Data to examine:
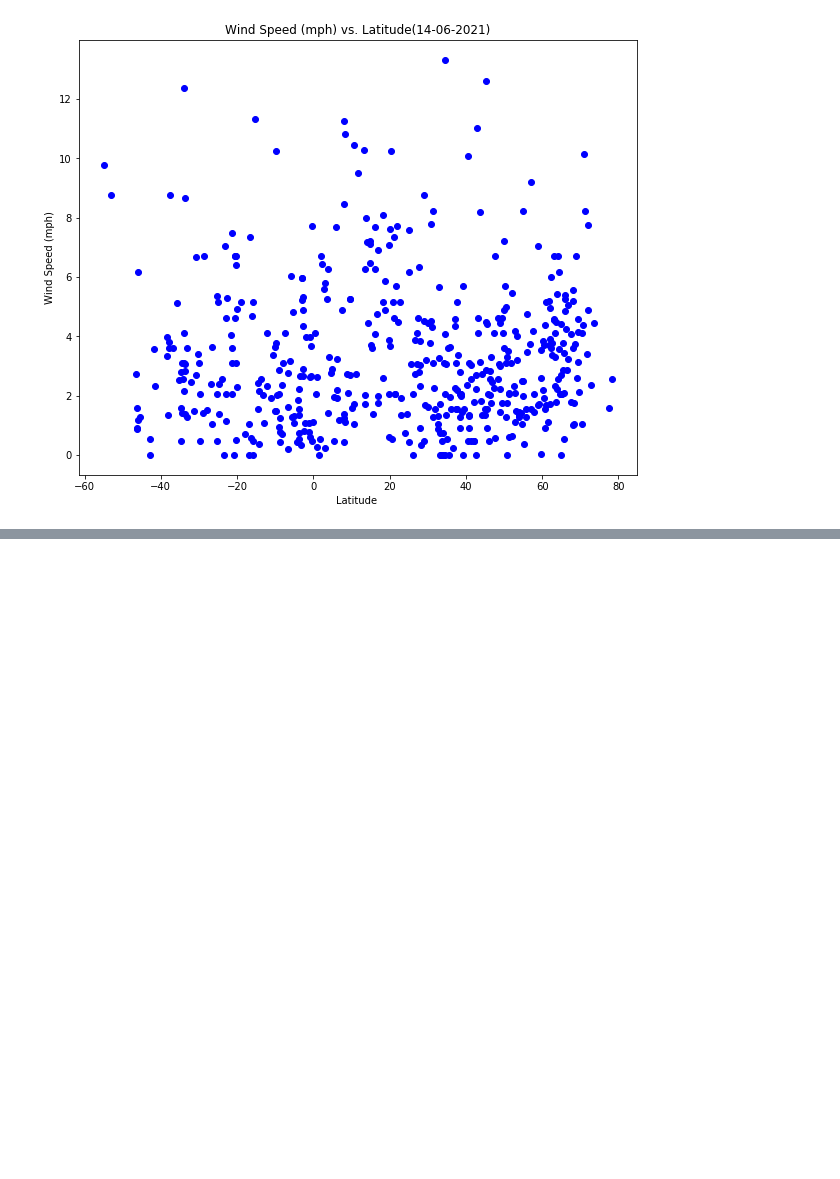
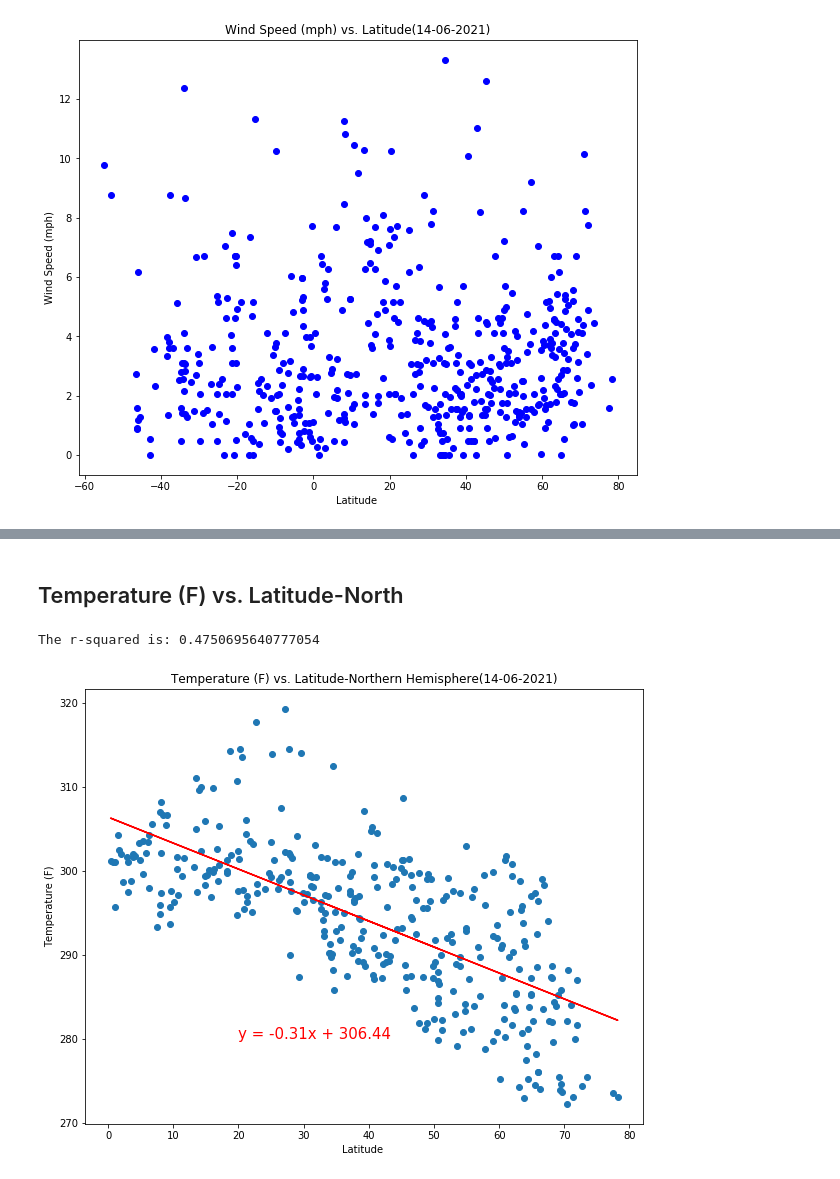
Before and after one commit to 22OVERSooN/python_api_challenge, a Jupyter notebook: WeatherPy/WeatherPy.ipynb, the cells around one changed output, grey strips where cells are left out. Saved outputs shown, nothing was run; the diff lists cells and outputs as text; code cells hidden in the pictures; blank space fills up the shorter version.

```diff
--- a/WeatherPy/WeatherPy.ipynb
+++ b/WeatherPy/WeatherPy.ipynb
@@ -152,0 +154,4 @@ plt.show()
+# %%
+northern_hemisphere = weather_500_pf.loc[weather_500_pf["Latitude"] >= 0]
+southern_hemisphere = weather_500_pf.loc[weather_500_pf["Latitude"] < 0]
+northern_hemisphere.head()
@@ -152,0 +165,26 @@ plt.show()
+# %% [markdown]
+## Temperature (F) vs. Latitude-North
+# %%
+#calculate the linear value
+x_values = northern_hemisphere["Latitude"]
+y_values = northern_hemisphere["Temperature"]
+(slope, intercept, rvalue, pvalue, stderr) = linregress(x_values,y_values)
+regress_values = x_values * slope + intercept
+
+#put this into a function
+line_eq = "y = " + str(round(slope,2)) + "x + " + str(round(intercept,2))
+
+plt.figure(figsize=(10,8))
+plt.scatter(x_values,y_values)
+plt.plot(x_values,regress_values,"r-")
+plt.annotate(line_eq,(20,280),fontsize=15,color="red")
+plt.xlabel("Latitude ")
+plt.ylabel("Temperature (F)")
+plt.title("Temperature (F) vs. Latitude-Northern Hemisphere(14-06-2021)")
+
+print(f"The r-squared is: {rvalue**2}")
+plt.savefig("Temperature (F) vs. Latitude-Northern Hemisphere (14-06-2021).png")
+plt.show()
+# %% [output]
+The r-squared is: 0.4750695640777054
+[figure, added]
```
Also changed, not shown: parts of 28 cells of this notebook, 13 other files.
---
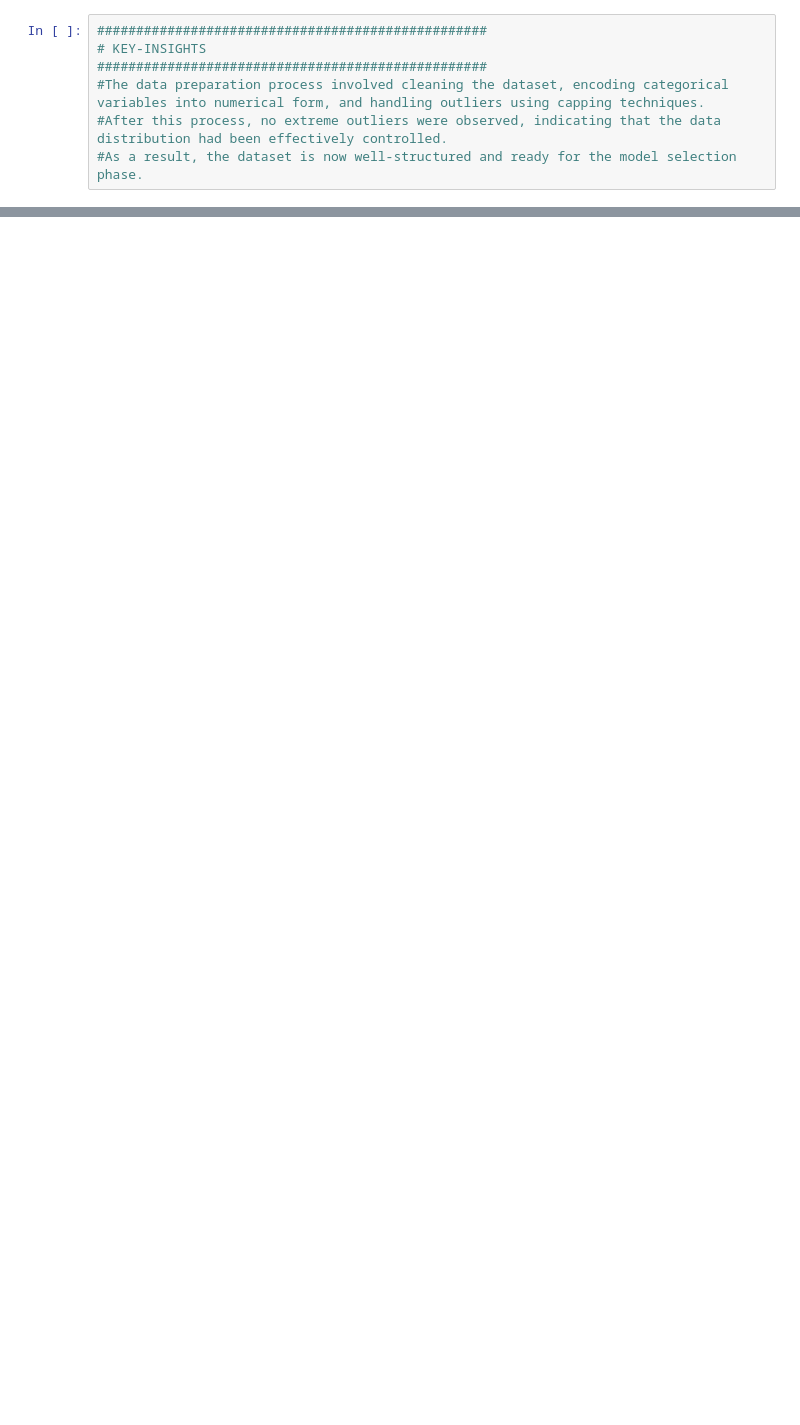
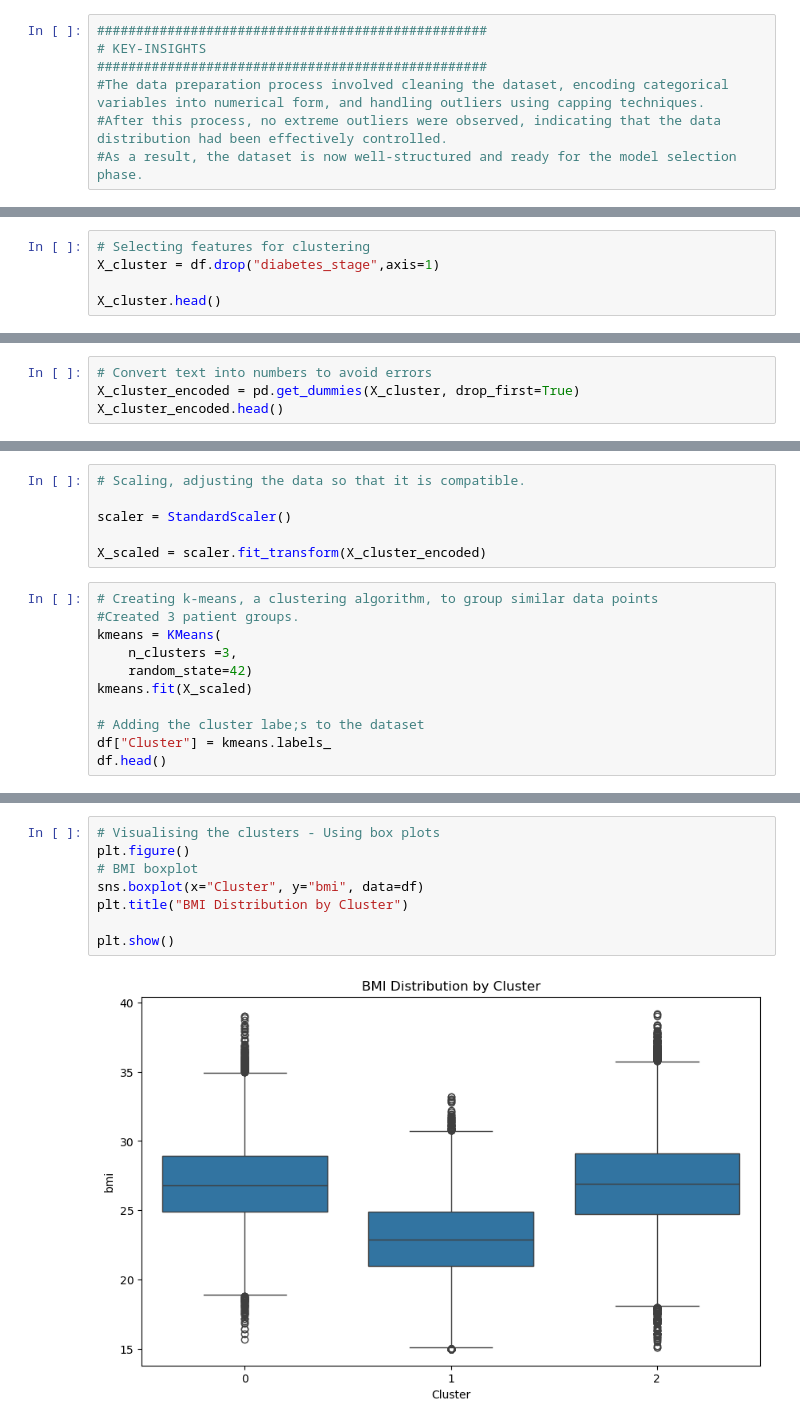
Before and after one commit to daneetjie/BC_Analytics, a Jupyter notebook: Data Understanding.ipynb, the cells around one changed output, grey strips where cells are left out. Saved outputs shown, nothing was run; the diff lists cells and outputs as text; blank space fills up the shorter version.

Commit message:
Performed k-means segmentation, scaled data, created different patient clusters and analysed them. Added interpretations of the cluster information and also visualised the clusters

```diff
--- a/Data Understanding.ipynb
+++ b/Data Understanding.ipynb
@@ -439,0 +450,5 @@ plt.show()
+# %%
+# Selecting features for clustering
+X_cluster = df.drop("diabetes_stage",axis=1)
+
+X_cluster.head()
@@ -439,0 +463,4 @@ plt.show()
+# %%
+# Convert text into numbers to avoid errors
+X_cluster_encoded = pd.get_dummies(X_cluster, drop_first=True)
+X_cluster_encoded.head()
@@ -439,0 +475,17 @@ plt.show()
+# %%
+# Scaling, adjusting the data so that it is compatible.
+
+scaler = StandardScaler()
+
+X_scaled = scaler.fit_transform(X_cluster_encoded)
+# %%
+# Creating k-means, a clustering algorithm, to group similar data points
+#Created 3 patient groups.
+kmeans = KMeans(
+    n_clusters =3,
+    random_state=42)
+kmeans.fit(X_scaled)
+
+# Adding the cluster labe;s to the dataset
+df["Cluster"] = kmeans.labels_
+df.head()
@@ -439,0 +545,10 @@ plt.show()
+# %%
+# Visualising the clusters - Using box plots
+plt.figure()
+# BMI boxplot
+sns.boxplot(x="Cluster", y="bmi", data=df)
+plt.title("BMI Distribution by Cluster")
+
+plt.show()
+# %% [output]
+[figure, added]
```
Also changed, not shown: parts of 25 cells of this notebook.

How to complete this task: The expected output is exactly the lines of the listing above between the line holding "pictures; blank space fills up the shorter version." and the line holding "Also changed, not shown: parts of 28", inclusive.

Answer to the exercise:
Before and after one commit to 22OVERSooN/python_api_challenge, a Jupyter notebook: WeatherPy/WeatherPy.ipynb, the cells around one changed output, grey strips where cells are left out. Saved outputs shown, nothing was run; the diff lists cells and outputs as text; code cells hidden in the pictures; blank space fills up the shorter version.

```diff
--- a/WeatherPy/WeatherPy.ipynb
+++ b/WeatherPy/WeatherPy.ipynb
@@ -152,0 +154,4 @@ plt.show()
+# %%
+northern_hemisphere = weather_500_pf.loc[weather_500_pf["Latitude"] >= 0]
+southern_hemisphere = weather_500_pf.loc[weather_500_pf["Latitude"] < 0]
+northern_hemisphere.head()
@@ -152,0 +165,26 @@ plt.show()
+# %% [markdown]
+## Temperature (F) vs. Latitude-North
+# %%
+#calculate the linear value
+x_values = northern_hemisphere["Latitude"]
+y_values = northern_hemisphere["Temperature"]
+(slope, intercept, rvalue, pvalue, stderr) = linregress(x_values,y_values)
+regress_values = x_values * slope + intercept
+
+#put this into a function
+line_eq = "y = " + str(round(slope,2)) + "x + " + str(round(intercept,2))
+
+plt.figure(figsize=(10,8))
+plt.scatter(x_values,y_values)
+plt.plot(x_values,regress_values,"r-")
+plt.annotate(line_eq,(20,280),fontsize=15,color="red")
+plt.xlabel("Latitude ")
+plt.ylabel("Temperature (F)")
+plt.title("Temperature (F) vs. Latitude-Northern Hemisphere(14-06-2021)")
+
+print(f"The r-squared is: {rvalue**2}")
+plt.savefig("Temperature (F) vs. Latitude-Northern Hemisphere (14-06-2021).png")
+plt.show()
+# %% [output]
+The r-squared is: 0.4750695640777054
+[figure, added]
```
Also changed, not shown: parts of 28 cells of this notebook, 13 other files.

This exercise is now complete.